FAMINE: In the state of Wisconsin, no other industry gets close to the $44 billion annually generated by the dairy industry.
According to the University of Wisconsin, the business of milk has more impact in the state than the citrus industry does to Florida or the potato sector does to Idaho.
So when the head of the state’s largest business lobby — Kurt Bauer of Wisconsin Manufacturers and Commerce — recently floated the idea of removing “America’s Dairyland” from Wisconsin license plates, one can justifiably question whether he’s lost the credibility to lead the organization. Continue reading “Feast & Famine in the ag industry — December 2017”
By Carlie Ostrom
It’s rare to walk into an urban restaurant or market without being bombarded by signs touting cage-free eggs, pasture-raised beef, or GMO-free wheat. I didn’t always run into “foodie” culture, however. I grew up in Wisconsin, where I spent my summers showing cattle and giving tours of my family’s dairy farms.

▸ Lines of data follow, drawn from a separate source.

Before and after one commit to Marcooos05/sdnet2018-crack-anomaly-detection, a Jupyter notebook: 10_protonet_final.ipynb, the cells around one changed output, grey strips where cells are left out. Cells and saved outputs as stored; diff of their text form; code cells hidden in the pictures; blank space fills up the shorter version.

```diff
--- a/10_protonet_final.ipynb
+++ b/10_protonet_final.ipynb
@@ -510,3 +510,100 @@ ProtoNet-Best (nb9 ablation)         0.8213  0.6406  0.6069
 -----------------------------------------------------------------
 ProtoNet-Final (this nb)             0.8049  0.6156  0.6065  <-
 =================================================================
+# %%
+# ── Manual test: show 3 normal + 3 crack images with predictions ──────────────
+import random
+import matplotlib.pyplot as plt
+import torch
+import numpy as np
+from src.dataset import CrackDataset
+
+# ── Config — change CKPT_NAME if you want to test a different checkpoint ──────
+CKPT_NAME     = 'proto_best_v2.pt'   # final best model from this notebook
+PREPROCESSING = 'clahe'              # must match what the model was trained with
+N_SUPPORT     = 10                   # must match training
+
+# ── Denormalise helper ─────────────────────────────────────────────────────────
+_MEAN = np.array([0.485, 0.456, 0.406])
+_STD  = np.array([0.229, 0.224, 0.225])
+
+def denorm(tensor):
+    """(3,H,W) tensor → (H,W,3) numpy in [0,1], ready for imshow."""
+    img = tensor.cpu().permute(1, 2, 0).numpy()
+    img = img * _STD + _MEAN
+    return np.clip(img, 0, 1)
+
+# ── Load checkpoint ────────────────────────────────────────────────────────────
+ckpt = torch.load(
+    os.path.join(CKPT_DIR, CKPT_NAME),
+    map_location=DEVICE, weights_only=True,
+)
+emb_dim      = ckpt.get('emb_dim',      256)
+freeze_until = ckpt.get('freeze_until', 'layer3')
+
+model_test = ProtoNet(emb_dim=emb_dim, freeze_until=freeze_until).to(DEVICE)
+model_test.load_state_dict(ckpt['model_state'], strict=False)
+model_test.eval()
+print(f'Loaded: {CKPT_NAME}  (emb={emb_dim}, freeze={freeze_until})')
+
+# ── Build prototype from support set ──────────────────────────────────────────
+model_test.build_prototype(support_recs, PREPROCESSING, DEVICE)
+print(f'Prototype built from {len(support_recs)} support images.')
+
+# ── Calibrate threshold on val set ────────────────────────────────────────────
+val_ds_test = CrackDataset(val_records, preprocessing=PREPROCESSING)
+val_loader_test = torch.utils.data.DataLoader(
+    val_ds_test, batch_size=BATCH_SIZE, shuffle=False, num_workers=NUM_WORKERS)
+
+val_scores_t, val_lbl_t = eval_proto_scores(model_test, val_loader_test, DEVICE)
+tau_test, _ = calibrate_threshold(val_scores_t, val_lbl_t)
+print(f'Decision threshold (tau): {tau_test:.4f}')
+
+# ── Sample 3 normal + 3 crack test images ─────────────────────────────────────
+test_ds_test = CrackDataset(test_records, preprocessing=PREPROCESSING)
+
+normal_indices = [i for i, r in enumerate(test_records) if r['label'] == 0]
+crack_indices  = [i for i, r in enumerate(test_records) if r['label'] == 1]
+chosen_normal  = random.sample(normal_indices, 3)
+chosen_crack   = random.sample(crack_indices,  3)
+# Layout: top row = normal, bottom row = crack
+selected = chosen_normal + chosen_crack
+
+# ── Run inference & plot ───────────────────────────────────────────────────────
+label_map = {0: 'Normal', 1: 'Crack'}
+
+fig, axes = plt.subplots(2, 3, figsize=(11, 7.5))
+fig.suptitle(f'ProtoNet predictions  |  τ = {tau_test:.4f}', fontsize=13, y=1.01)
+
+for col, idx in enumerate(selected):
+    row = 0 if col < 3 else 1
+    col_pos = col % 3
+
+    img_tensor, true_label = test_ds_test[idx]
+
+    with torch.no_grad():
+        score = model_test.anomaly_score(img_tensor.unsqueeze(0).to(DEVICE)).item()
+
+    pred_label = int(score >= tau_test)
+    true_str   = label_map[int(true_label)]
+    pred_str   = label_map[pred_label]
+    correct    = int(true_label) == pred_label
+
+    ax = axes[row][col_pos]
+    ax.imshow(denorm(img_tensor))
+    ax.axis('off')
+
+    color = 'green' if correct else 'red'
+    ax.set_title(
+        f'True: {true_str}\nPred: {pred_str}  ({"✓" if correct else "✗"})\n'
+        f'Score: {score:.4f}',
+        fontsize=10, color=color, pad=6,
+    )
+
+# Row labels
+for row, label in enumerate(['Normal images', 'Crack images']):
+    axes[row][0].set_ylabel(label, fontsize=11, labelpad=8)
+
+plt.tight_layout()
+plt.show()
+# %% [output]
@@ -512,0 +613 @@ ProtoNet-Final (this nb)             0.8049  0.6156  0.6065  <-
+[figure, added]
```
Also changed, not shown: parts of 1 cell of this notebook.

Since my departure from home for college two years ago, I’ve lived in Philadelphia, Chicago and San Francisco. I must admit, it’s still shocking to see how adamant my new urban peers are about food standards considering their lack of connection to the agricultural world. People genuinely believe that their food is better for them and better for the world if its production methods are old-fashioned. I’m going to deconstruct this view: If we’re looking at it from a consequentialist standpoint, modern farming is actually better for everyone — farmers, consumers, animals and the Earth. Continue reading “Column: No, I don’t want the organic version”

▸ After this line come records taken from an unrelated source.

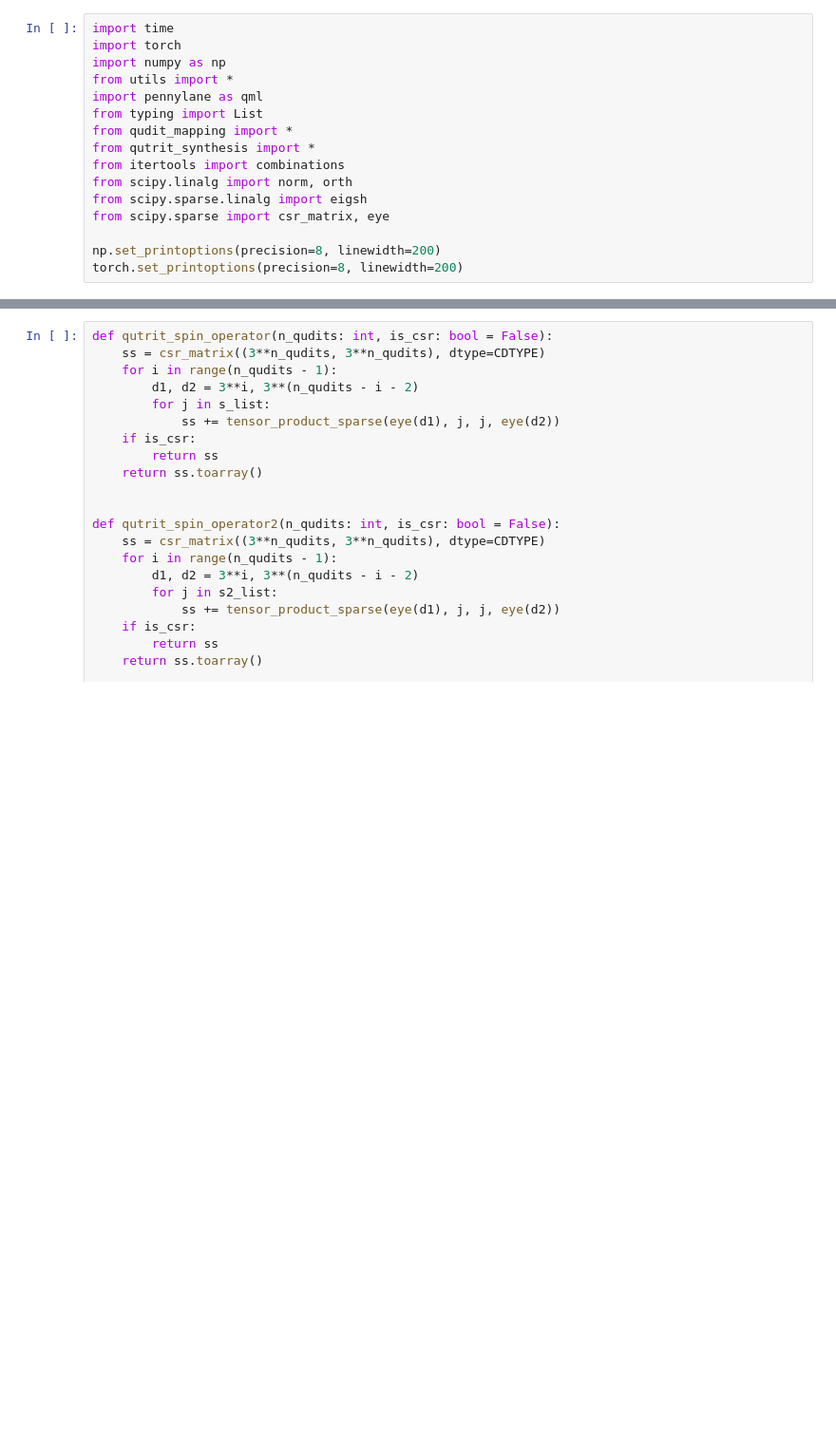
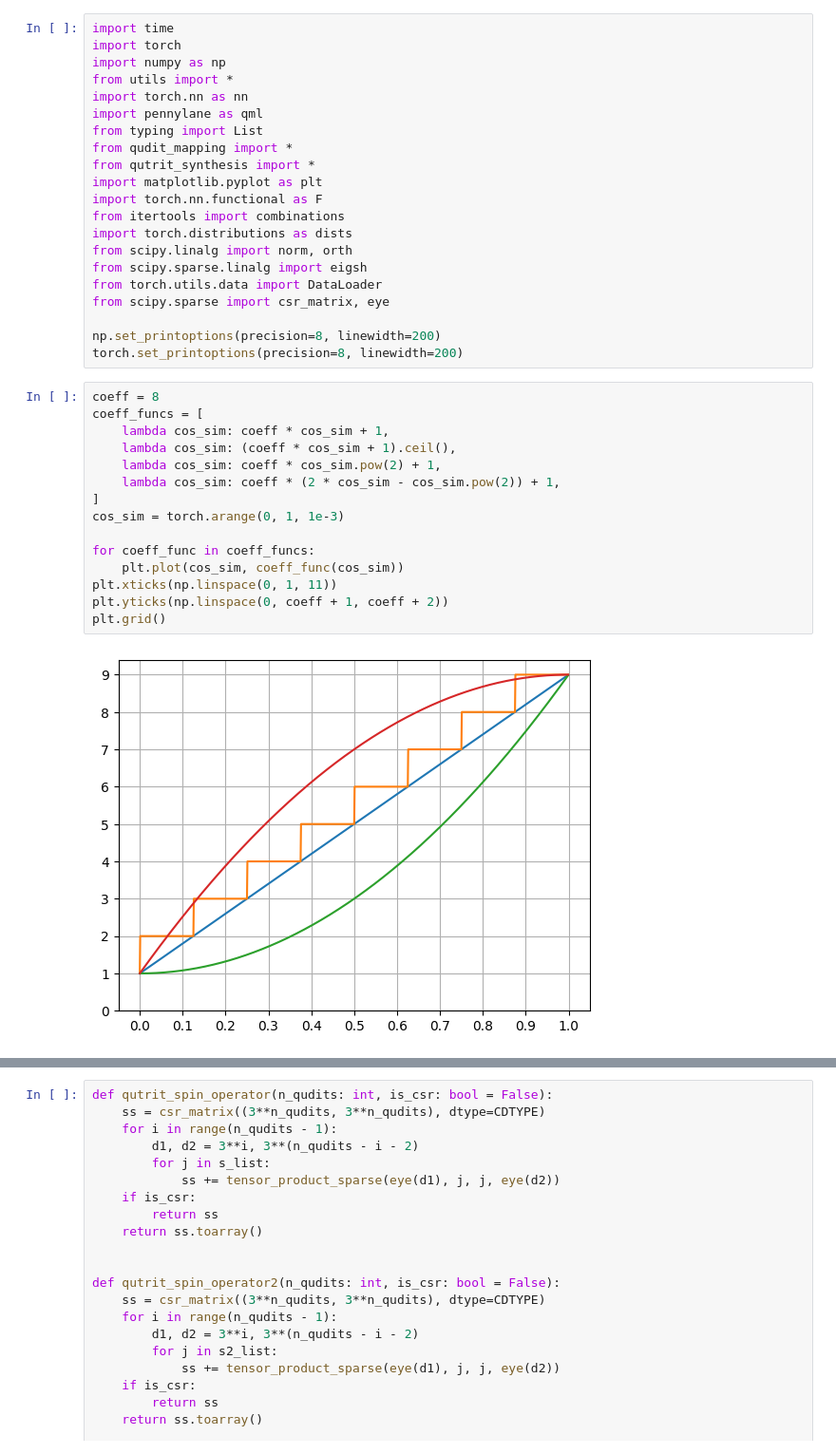
Before and after one commit to GhostArtyom/QuditVGON, a Jupyter notebook: test.ipynb, the cells around one changed output, grey strips where cells are left out. Shown at 95% size. Saved outputs shown, nothing was run; the diff lists cells and outputs as text; blank space fills up the shorter version.

```diff
--- a/test.ipynb
+++ b/test.ipynb
@@ -3,14 +3,36 @@ import time
 import torch
 import numpy as np
 from utils import *
+import torch.nn as nn
 import pennylane as qml
 from typing import List
 from qudit_mapping import *
 from qutrit_synthesis import *
+import matplotlib.pyplot as plt
+import torch.nn.functional as F
 from itertools import combinations
+import torch.distributions as dists
 from scipy.linalg import norm, orth
 from scipy.sparse.linalg import eigsh
+from torch.utils.data import DataLoader
 from scipy.sparse import csr_matrix, eye
 
 np.set_printoptions(precision=8, linewidth=200)
 torch.set_printoptions(precision=8, linewidth=200)
+# %%
+coeff = 8
+coeff_funcs = [
+    lambda cos_sim: coeff * cos_sim + 1,
+    lambda cos_sim: (coeff * cos_sim + 1).ceil(),
+    lambda cos_sim: coeff * cos_sim.pow(2) + 1,
+    lambda cos_sim: coeff * (2 * cos_sim - cos_sim.pow(2)) + 1,
+]
+cos_sim = torch.arange(0, 1, 1e-3)
+
+for coeff_func in coeff_funcs:
+    plt.plot(cos_sim, coeff_func(cos_sim))
+plt.xticks(np.linspace(0, 1, 11))
+plt.yticks(np.linspace(0, coeff + 1, coeff + 2))
+plt.grid()
+# %% [output]
+[figure, added]
```
Also changed, not shown: parts of 1 cell of this notebook, 6 other files.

By American Dairy Coalition
On Oct. 25, two important bills passed through the House Judiciary Committee, both with the potential to have a large impact on dairy producers across the nation who are struggling to find reliable labor.
The first of these two bills is the Agricultural Guestworker Act (AG Act). This bill will discontinue the H-2A visa and replace it with an H-2C program that would allow dairy-operation employers with year-round work to apply. It eliminates requirements that employers provide transportation and housing and allows employers to have contractual or at-will agreements with workers.
While not perfect, this bill could have a huge positive impact on farmers, allowing the industry to move the dial toward a workable guest-worker program that is functional and not bogged down with inefficiencies and bureaucratic red tape. Continue reading “Bills could impact dairy industry’s future”
FEAST: It’s a legal victory that took too long in the coming, but we celebrate it nonetheless.
The Court of Justice of the European Union in June ruled that, within the EU, a number of dairy terms must only be used on products that come from an animal. While “milk” is the obvious first product, the ruling also extends to words like “butter,” “cream,” “cheese” and “yogurt.” Additionally, and importantly, attempting to modify these terms by adding a descriptor isn’t allowed either – meaning things like “veggie cheese” or “plant milk” simply cannot exist.
Continue reading “Feast & Famine in the ag industry”